The clavichord is a rectangular keyboard instrument that was invented in the 14th century. Back then, in the year 1502, the earliest reference of the clavichord occurs in the purse expenses of Elizabeth of York, the first queen consort of England of the Tudor dynasty. According to the researcher, a stranger delivered the queen a ‘payre of clavyvordes.’

The name clavichord was said to originate from the Latin word ‘clavis,’ which means rod or nail, and ‘chorda,’ meaning a string of a musical instrument.Aside from that, several other names were also called to the clavichord. Some of those are ‘manicorde,’ manicordion,’ and ‘manucordio, which are derived from the Latin word ‘manus,’ meaning hand. Moreover, some of its names originated and referred to the instrument’s mono-chord-nature. These names were monacordio (Spanish) and monacordo (Italian). Italians also used the word ‘sordino’ to refer to the instrument’s quite sound.

The clavichord produces sound by striking the iron or brass strings with small blades made of a metal called a tangent. This process can be done by simply pressing down the key of the instrument. With this, the end of the key inside the clavichord comes up. These tangents remain on the string until the player takes his finger off the keys. Vibrations that are produced are transmitted through the bridges to the soundboard.

The clavichord is a very quiet chordophone instrument. Thus, it was not suitable to play alongside other instruments. However, it sounds beautiful in its own expressive and slow music. The clavichord was primarily used from the Middle Age through the Renaissance, Classical, and Baroque era. Although the said instrument was quite popular back then, it was not loud enough to be played in a larger venue of performance. According to history, the clavichords were mostly used as an aid to composition or practice instrument.
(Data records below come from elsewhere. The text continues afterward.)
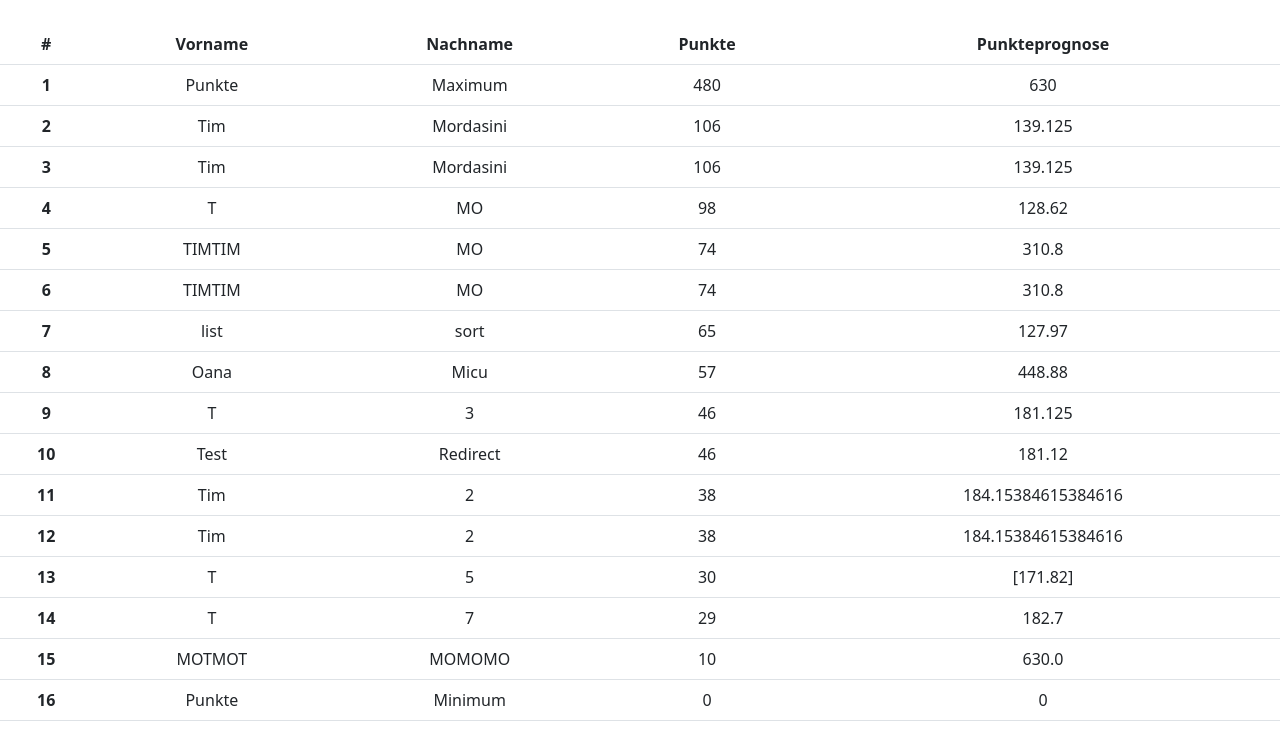
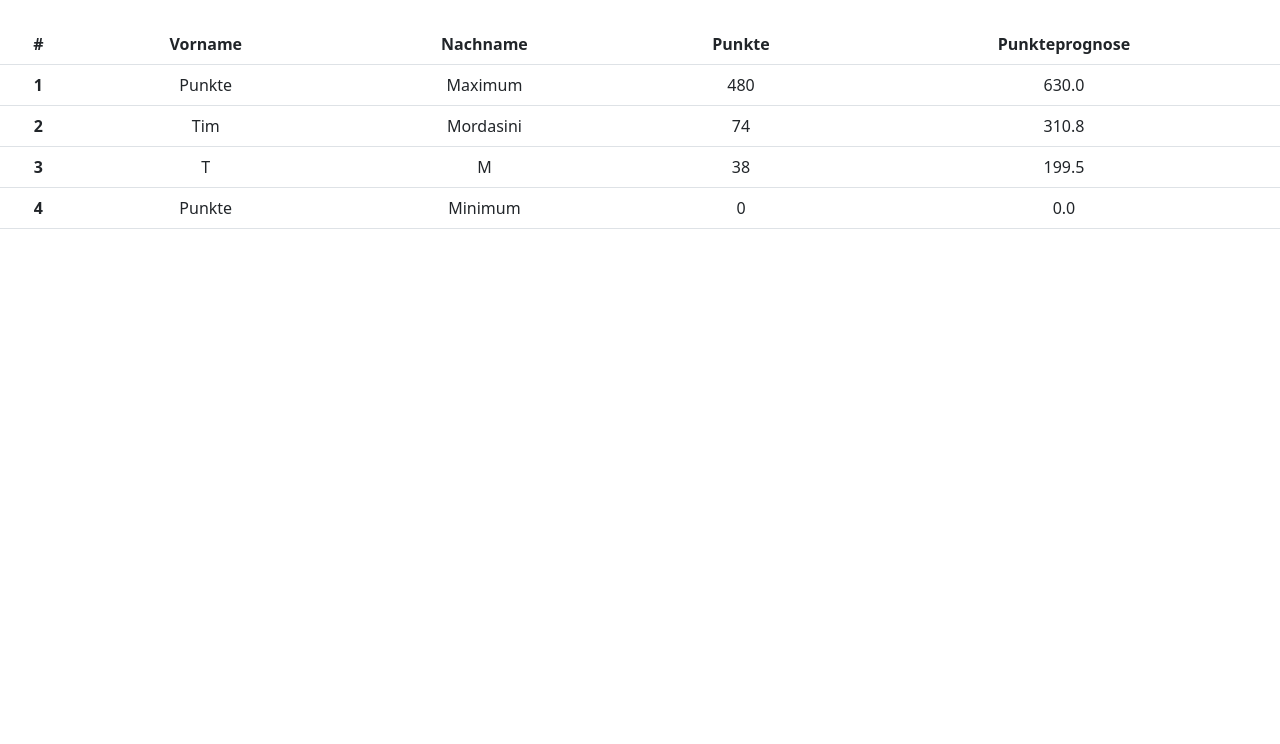
Before and after one commit to timmordasini32/pro_2, a Flask app: page / in a window 1280 px wide. Shown: the part 56-800 px from the top of the page. Run offline with Flask 2, Linux system fonts and the light colour scheme; some libraries are stand-ins or nearby versions.

Commit message:
Final Push

```diff
--- a/tippspiel/database.csv
+++ b/tippspiel/database.csv
@@ -1,18 +1,5 @@
 Vorname,Nachname,Punkte,Wahrscheinlichkeit
 Punkte,Maximum,480,630
 Punkte,Minimum,0,0
-Tim,Mordasini,106,139.125
-Tim,Mordasini,106,139.125
-Tim,2,38,184.15384615384616
-Tim,2,38,184.15384615384616
-T,3,46,181.125
-T,5,30,[171.82]
-T,7,29,182.7
-
-TIMTIM,MO,74,310.8
-TIMTIM,MO,74,310.8
-Test,Redirect,46,181.12
-T,MO,98,128.62
-list,sort,65,127.97
-Oana,Micu,57,448.88
-MOTMOT,MOMOMO,10,630.0
+Tim,Mordasini,74,310.8
+T,M,38,199.5
--- a/tippspiel/main.py
+++ b/tippspiel/main.py
@@ -68,8 +68,15 @@ def add_new_todo():
             if tag3_t1_tipp != '' and tag3_t2_tipp != '':
                 getippte_spiele = getippte_spiele + 1
 
+# Tipps auf int setzen und vermerken, dass leer gelassene Felder mit dem Wert "Null" gekennzeichnet werden.
+        tag1_t1_tipps = ['Null' if x == '' else int(x) for x in tag1_t1_tipps]
+        tag1_t2_tipps = ['Null' if x == '' else int(x) for x in tag1_t2_tipps]
+        tag2_t1_tipps = ['Null' if x == '' else int(x) for x in tag2_t1_tipps]
+        tag2_t2_tipps = ['Null' if x == '' else int(x) for x in tag2_t2_tipps]
+        tag3_t1_tipps = ['Null' if x == '' else int(x) for x in tag3_t1_tipps]
+        tag3_t2_tipps = ['Null' if x == '' else int(x) for x in tag3_t2_tipps]
 
-# Diese Liste zeigt die effektiven Spielresultate der WM2022 an. Sie ist gleich aufgebaut, die Tippliste. Somit können die einzelnen Values miteinander verglichen werden (siehe Formel Punktetotal, Zeile 81).
+# Diese Liste zeigt die effektiven Spielresultate der WM2022 an. Sie ist gleich aufgebaut, die Tippliste. Somit können die einzelnen tipps miteinander verglichen werden (siehe Formel Punktetotal, Zeile 81).
         tag1_t1_resultat = [0, 0, 6, 1, 1, 0, 4, 0, 7, 1, 1, 0, 2, 1, 3, 0]
         tag1_t2_resultat = [2, 2, 2, 1, 2, 0, 1, 0, 0, 2, 0, 0, 0, 0, 2, 0]
         tag2_t1_resultat = [1, 1, 0, 2, 2, 0, 2, 1, 1, 1, 0, 1, 1, 3, 2, 3]
```
Also changed, not shown: tippspiel/templates/readme.html (+14 -4 lines), README.md.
From the 16th to the 18th century, the clavichord became very popular. However, the notability of this instrument mainly flourished in German-speaking lands, Iberian Peninsula, and Scandinavia. By the year 1850, the clavichord faced its decline but was later revived forty years after. It was Arnold Dolmetsch who had revived this stringed instrument. Dolmetsch, with the help of a British keyboard player named Violet Gordon-Woodhouse and several others, once again popularized the clavichord.
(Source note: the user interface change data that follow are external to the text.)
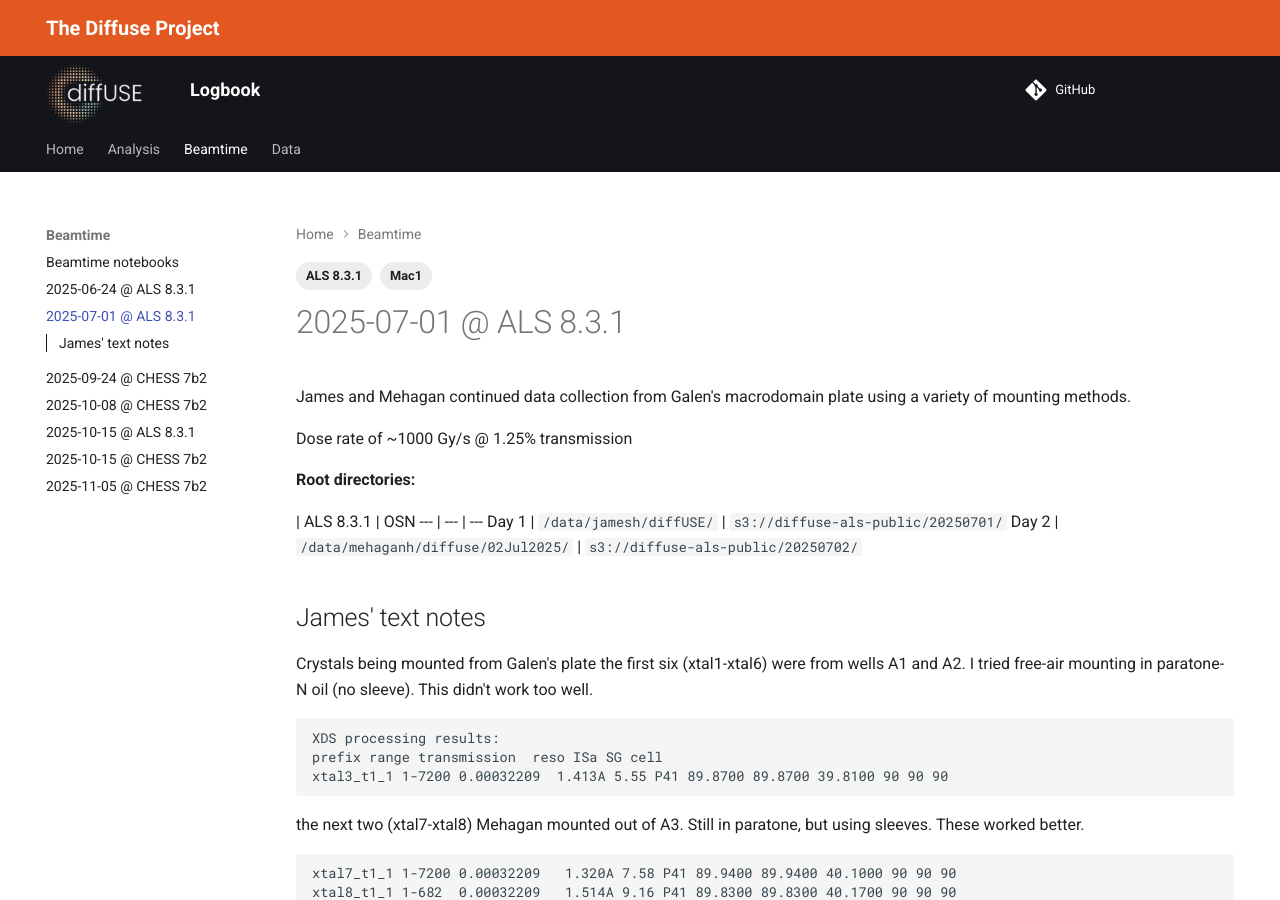
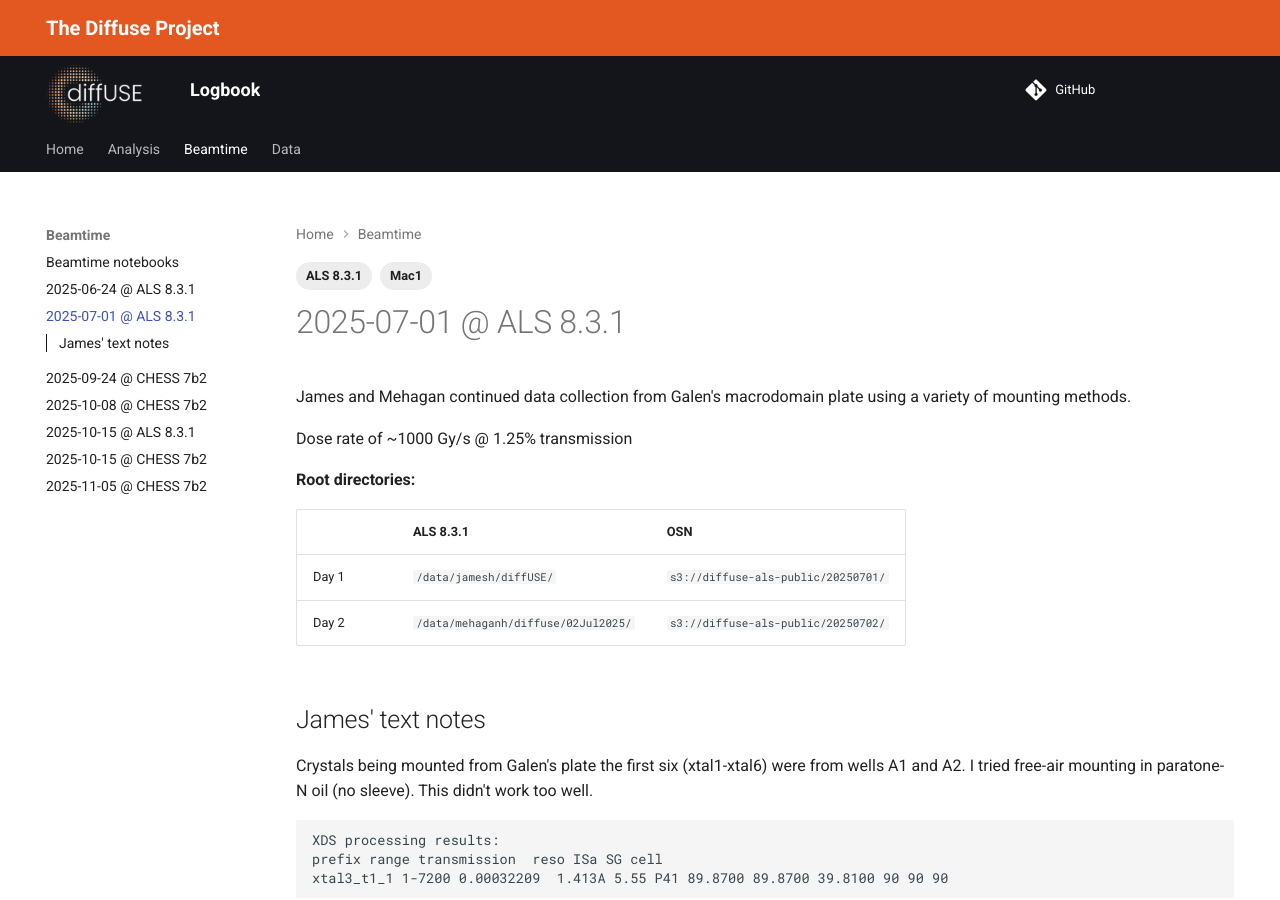
Before and after one commit to diff-use/logbook, an MkDocs documentation site: the page built from docs/beamtime/20250701-als.md, in a window 1280 px wide and 900 px high. Built offline with MkDocs 1.6.1 and Material for MkDocs 9.7.7, drawn with Linux system fonts in a browser that asks for light colours; comment, search, counter and statistics services are not loaded.

Commit message:
fixed table formatting

```diff
--- a/docs/beamtime/20250701-als.md
+++ b/docs/beamtime/20250701-als.md
@@ -14,10 +14,10 @@ Dose rate of ~1000 Gy/s @ 1.25% transmission
 
 **Root directories:**
 
-<!----> | ALS 8.3.1 | OSN
---- | --- | ---
-Day 1 | `/data/jamesh/diffUSE/` | `s3://diffuse-als-public/20250701/`
-Day 2 | `/data/mehaganh/diffuse/02Jul2025/` | `s3://diffuse-als-public/20250702/`
+| | ALS 8.3.1 | OSN |
+| --- | --- | --- |
+| Day 1 | `/data/jamesh/diffUSE/` | `s3://diffuse-als-public/20250701/` |
+| Day 2 | `/data/mehaganh/diffuse/02Jul2025/` | `s3://diffuse-als-public/20250702/` |
 
 ## James' text notes
 
```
In the 1730s, the clavichords that existed were only about four feet long and had four octaves. These versions of clavichords were so small that it could be lifted up and put into a table. They could be placed on top of each other so that an organist could use the instrument in playing music that is written for a two-manual organ. Sometimes, they also have pedals to practice. Nevertheless, the latest version of the said instrument was built about seven feet long with a six-octave range.

As the 20th-century approaches, electronic amplification made it possible for the clavichord to be played in a large room. Before the electronic amplification, the clavichord was impossible to use in a large space. Today, music enthusiasts of Baroque, Renaissance and classical music primarily played the clavichord. As well as that, the instrument also attracts interested buyers worldwide and is manufactured around the world. Interestingly, the clavichord is used in about 400 recordings that were made in the past seventy years. Several clavichord societies were also found worldwide. Some musicologists that use the clavichord are Thurston Dart and Christopher Hogwood.
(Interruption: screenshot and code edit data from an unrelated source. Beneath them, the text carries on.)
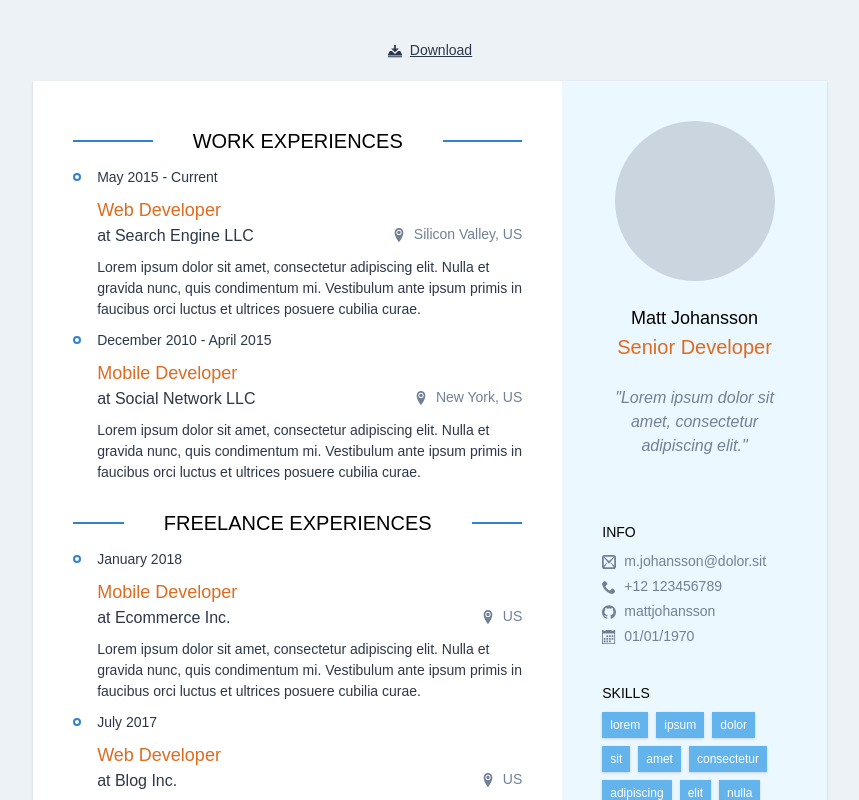
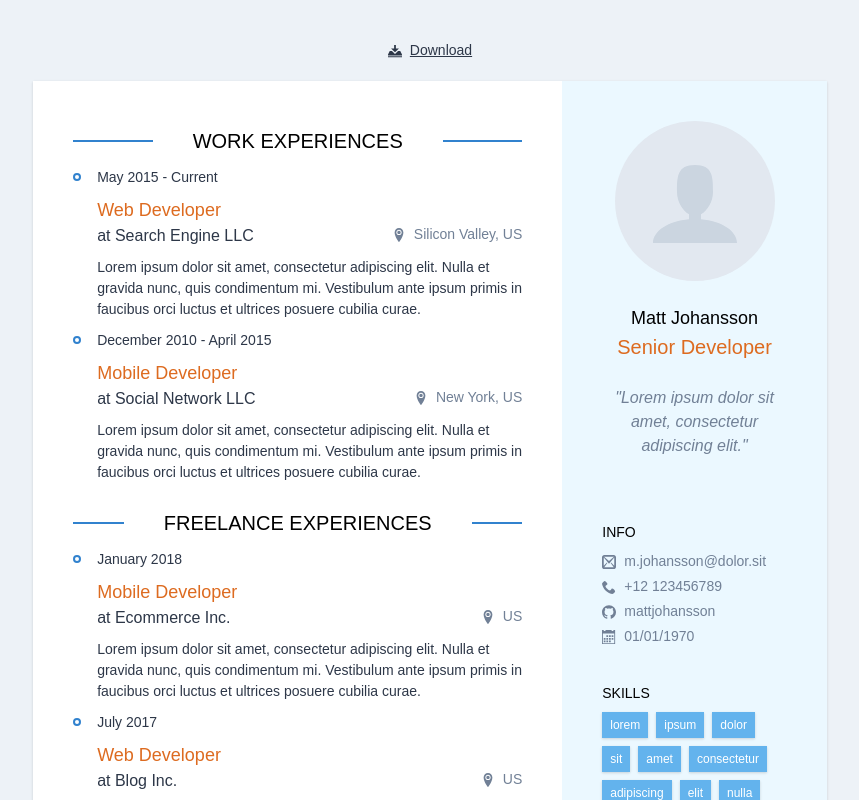
Before and after one commit to omarmahili/cv, a React (Create React App) app: page / in a window 1280 px wide. Shown: the top 800 px of the page, without its empty margins (210-1069 px from the left). Built offline with nearby package versions, Linux system fonts and the light colour scheme.

Commit message:
Render base 64 image or placeholder

```diff
--- a/src/components/Profile.tsx
+++ b/src/components/Profile.tsx
@@ -1,19 +1,30 @@
 import React from "react";
+import { ImUser } from "react-icons/im";
 import { ProfileData } from "../models/cv";
 
 interface ProfileProps {
   profile: ProfileData;
 }
 
-const Profile: React.FunctionComponent<ProfileProps> = ({
-  profile,
-}) => (
+const Profile: React.FunctionComponent<ProfileProps> = ({ profile }) => (
   <div className="flex flex-col items-center mb-16">
-    <div className="w-40 h-40 rounded-full bg-gray-400 mb-6"></div>
+    <div className=" flex items-center justify-center w-40 h-40 rounded-full bg-gray-300 mb-6 overflow-hidden">
+      {profile.imageBase64 ? (
+        <img
+          className="w-40 h-auto"
+          src={profile.imageBase64}
+          alt="Profile"
+        />
+      ) : (
+        <ImUser className="text-gray-400 w-24 h-auto" />
+      )}
+    </div>
     <div className="flex flex-col items-center">
       <p className="text-lg">{profile.fullname}</p>
       <p className="text-xl text-orange-600 mb-6">{profile.expertise}</p>
-      <p className="text-gray-600 italic text-center">"{profile.description}"</p>
+      <p className="text-gray-600 italic text-center">
+        "{profile.description}"
+      </p>
     </div>
   </div>
 );
```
Subsequently, the clavichord has gained attention in several other genres of music in the form of clavinet, an electrically amplified clavichord. One of the musicians that played the clavichord was Stevie Wonder, who uses it in his ‘Higher Ground’ and ‘Superstition’ songs. Guy Sigsworth, a British record producer, has also played the clavichord in the modern setting along with an Icelandic singer, Bjork. Additionally, Bjork, herself, had played the instrument on her song, ‘My Juvenile,’ on her 2007 Volta album.

Tori Amos, an American singer-songwriter, had also played the clavichord on her song ‘Little Amsterdam’ from her American Doll Posse album of 2007. Previously, in 2004, Amos featured her clavinet on her recording of ‘Not David Bowie,’ which was released in her A Piano: The Collection 2006 box set.